• **WHAT THIS TASK INVOLVES**
From the entries, copy every line that carries the string "routerLink".

• **RECORDS SUPPLIED**
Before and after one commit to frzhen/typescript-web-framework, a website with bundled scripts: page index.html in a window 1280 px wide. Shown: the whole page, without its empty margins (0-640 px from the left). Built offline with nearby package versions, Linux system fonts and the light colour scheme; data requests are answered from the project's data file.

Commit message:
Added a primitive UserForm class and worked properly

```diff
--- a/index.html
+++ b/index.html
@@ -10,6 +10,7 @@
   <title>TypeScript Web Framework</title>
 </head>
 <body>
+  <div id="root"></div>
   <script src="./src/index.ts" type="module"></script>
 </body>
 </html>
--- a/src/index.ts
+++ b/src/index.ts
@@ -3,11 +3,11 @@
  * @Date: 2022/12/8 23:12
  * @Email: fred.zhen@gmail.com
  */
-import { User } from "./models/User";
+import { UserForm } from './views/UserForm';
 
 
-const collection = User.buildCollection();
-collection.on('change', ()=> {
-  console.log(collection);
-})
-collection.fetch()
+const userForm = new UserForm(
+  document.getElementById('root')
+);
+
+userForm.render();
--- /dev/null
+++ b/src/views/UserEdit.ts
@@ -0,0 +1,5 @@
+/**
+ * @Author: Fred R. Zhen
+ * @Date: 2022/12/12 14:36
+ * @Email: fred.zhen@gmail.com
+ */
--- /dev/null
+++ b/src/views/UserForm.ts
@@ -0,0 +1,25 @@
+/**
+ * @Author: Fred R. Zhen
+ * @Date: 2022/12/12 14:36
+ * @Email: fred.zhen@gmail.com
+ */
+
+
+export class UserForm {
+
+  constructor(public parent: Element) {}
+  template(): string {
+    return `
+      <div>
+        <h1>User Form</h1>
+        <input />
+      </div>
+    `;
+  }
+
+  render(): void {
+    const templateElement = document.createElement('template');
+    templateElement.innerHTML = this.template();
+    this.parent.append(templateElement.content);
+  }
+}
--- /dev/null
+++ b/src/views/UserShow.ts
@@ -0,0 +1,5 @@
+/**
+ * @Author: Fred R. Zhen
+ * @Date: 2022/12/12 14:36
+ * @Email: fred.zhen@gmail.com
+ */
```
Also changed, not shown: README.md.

==

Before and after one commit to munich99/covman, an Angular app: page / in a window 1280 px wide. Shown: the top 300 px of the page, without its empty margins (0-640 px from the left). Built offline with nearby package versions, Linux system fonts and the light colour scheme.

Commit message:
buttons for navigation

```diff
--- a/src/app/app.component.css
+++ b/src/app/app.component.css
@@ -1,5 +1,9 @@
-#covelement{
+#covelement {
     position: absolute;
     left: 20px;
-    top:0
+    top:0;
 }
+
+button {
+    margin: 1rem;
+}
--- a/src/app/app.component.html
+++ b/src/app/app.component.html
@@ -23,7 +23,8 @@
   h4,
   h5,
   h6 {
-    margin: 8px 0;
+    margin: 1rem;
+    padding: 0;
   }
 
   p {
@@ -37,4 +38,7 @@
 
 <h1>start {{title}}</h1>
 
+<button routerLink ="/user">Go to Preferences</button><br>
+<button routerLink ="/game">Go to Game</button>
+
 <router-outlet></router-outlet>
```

==

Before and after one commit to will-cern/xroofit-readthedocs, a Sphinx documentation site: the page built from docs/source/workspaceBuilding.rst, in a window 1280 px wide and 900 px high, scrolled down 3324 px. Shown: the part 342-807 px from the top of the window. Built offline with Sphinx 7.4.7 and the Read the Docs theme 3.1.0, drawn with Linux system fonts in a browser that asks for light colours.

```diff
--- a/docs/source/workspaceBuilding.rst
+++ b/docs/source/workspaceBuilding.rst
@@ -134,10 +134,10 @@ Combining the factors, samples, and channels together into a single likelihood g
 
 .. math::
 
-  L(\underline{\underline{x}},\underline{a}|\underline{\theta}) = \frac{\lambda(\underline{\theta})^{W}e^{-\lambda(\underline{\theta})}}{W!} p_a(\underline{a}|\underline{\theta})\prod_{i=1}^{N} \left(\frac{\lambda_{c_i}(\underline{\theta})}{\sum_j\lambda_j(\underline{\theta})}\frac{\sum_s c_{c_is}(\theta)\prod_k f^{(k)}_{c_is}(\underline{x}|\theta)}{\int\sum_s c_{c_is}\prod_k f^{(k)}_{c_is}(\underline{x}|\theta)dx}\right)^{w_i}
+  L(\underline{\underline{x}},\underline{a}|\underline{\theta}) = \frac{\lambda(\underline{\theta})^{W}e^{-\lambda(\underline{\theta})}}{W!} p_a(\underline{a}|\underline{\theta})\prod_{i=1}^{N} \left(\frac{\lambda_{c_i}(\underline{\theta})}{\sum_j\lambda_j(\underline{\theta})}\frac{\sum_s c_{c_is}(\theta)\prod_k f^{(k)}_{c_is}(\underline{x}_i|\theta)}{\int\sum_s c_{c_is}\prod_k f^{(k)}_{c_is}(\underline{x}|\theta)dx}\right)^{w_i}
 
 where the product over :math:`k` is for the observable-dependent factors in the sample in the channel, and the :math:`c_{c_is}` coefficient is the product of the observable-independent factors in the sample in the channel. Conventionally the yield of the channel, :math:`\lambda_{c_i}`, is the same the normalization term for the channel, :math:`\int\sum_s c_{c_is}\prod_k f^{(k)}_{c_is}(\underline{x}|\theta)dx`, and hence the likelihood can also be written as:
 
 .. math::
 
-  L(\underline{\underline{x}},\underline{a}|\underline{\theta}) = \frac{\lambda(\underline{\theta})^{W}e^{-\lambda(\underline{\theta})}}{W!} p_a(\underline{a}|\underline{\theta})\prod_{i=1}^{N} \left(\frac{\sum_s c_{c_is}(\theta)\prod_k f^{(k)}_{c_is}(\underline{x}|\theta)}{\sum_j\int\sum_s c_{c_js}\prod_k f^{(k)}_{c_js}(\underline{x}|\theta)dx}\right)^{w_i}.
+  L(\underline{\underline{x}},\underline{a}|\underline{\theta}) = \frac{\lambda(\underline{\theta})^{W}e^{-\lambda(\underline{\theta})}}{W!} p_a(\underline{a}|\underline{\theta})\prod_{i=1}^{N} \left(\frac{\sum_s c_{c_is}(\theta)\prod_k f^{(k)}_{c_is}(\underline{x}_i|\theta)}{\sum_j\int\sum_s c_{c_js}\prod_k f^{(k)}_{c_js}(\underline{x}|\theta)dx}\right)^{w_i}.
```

• **RESPONSE**
+<button routerLink ="/user">Go to Preferences</button><br>
+<button routerLink ="/game">Go to Game</button>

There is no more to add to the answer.